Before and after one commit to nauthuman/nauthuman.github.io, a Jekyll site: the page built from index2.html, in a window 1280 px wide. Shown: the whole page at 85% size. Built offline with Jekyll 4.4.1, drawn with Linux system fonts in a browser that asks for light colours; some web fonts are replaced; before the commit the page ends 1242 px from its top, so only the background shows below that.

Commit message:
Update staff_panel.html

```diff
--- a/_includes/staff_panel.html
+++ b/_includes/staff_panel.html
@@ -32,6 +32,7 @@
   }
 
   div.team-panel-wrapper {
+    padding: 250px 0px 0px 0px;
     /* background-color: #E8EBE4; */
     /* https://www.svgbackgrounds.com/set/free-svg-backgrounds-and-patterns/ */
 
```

========

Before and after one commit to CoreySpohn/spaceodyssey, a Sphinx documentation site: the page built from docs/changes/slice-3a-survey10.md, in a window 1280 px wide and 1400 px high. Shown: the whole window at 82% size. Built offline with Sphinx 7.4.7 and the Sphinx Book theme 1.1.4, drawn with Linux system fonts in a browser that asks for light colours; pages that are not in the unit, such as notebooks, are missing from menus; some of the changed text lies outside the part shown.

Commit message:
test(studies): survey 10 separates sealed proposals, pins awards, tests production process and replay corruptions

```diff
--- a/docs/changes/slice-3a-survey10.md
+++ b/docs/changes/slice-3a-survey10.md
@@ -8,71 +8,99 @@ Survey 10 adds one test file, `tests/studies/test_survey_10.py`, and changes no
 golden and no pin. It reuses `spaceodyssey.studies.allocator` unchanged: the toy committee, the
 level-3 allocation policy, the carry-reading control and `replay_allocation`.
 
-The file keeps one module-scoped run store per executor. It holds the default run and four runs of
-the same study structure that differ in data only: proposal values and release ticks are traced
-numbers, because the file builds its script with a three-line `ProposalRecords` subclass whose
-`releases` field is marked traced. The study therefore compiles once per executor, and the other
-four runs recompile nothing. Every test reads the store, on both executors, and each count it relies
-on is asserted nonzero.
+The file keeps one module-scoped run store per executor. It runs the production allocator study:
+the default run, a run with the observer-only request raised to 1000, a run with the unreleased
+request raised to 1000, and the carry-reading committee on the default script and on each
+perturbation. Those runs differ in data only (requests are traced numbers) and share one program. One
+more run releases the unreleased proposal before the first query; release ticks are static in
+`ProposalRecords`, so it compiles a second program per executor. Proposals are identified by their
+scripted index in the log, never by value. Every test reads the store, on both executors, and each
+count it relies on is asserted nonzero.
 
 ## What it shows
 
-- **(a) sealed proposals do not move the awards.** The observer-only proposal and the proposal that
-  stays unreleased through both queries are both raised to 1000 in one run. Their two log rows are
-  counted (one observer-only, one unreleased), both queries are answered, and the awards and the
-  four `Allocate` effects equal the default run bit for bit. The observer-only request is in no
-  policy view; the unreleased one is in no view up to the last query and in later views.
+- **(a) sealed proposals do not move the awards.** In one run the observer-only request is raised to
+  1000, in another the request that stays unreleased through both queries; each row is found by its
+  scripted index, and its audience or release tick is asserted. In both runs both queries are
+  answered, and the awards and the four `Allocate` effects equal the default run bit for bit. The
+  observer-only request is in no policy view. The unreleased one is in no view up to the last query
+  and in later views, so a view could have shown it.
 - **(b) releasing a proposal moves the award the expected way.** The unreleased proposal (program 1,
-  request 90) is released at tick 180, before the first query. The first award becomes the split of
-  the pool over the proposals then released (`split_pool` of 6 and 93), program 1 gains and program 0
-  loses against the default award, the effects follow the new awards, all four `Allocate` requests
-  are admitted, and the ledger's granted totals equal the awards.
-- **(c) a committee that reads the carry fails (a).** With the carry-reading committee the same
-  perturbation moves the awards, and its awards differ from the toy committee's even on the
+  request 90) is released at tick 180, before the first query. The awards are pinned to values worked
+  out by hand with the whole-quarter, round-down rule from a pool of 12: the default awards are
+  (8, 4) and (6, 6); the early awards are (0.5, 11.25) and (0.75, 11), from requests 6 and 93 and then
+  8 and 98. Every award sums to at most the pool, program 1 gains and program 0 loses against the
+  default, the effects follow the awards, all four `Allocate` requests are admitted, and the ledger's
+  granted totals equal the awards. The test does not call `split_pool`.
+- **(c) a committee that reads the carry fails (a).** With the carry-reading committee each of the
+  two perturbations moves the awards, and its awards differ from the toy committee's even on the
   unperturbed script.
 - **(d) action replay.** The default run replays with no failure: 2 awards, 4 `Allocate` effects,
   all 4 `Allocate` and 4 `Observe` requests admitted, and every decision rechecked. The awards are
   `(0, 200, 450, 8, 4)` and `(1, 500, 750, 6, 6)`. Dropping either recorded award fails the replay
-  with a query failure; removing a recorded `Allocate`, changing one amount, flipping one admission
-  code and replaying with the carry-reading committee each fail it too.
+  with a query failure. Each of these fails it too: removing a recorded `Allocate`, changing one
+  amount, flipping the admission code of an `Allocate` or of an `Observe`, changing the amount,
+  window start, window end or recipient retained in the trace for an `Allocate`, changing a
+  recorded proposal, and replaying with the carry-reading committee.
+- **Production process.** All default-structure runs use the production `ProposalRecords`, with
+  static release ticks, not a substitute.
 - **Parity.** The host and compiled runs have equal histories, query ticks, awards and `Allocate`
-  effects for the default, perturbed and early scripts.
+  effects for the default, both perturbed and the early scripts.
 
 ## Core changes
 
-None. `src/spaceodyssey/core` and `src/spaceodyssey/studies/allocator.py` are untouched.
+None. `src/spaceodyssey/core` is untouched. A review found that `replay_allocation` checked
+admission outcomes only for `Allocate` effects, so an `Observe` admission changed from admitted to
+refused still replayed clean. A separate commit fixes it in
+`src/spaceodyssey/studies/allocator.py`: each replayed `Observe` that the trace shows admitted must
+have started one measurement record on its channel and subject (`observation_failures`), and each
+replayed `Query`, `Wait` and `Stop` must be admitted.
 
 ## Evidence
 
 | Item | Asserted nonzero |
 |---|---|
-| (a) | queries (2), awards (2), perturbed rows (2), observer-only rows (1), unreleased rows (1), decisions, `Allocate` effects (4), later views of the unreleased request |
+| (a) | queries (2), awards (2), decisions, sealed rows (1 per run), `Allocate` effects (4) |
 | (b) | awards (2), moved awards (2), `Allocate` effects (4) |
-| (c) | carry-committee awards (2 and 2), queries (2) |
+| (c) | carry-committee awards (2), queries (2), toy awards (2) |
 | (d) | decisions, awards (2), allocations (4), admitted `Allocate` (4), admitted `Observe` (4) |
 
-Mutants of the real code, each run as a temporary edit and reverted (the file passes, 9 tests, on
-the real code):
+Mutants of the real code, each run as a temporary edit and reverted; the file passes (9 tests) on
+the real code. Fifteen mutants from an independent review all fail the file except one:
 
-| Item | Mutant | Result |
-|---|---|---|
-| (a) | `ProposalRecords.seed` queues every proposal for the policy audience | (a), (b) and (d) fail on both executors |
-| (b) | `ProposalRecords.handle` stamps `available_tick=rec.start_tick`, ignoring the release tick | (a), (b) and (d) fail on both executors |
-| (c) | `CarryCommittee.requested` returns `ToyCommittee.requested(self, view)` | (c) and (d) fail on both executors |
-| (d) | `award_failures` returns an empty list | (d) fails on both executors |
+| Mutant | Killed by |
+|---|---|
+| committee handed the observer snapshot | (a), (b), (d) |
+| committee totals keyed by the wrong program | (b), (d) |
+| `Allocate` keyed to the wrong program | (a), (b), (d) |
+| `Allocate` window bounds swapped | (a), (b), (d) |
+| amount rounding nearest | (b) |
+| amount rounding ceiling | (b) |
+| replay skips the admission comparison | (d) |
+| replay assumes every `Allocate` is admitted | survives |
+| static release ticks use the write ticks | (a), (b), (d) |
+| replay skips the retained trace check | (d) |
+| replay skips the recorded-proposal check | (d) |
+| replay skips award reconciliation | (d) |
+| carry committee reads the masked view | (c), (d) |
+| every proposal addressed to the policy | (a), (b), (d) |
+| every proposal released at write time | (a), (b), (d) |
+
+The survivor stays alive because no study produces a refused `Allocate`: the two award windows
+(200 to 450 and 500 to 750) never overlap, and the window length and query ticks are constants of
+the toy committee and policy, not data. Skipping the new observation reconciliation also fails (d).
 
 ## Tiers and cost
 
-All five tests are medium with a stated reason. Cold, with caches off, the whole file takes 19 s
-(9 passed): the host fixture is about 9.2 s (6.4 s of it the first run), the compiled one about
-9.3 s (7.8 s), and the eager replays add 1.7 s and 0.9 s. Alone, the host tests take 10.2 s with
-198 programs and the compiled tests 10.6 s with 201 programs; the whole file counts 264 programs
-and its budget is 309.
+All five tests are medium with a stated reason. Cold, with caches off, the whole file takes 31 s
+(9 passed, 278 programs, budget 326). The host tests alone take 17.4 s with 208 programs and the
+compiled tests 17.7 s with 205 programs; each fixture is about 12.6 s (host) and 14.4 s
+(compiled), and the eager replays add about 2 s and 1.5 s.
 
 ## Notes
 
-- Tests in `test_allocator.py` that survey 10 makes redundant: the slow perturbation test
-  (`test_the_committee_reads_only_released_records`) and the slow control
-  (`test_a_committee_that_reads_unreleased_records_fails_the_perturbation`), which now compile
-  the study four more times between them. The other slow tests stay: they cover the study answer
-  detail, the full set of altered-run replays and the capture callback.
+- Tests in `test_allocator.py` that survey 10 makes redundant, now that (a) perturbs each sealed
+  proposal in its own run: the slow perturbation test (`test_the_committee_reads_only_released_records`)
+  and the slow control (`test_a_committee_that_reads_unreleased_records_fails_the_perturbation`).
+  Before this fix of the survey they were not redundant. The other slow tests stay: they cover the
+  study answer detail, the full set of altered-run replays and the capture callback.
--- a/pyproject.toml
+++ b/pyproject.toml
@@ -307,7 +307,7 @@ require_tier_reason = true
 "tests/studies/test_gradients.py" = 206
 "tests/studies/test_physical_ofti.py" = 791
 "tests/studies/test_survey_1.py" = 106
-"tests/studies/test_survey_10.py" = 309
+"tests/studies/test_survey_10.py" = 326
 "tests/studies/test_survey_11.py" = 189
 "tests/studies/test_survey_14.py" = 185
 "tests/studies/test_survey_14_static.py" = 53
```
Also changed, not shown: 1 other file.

========

PROBLEM TO WORK ON: For the string "code", give the number of lines in the records that contain it and nothing besides.

RESULT: 6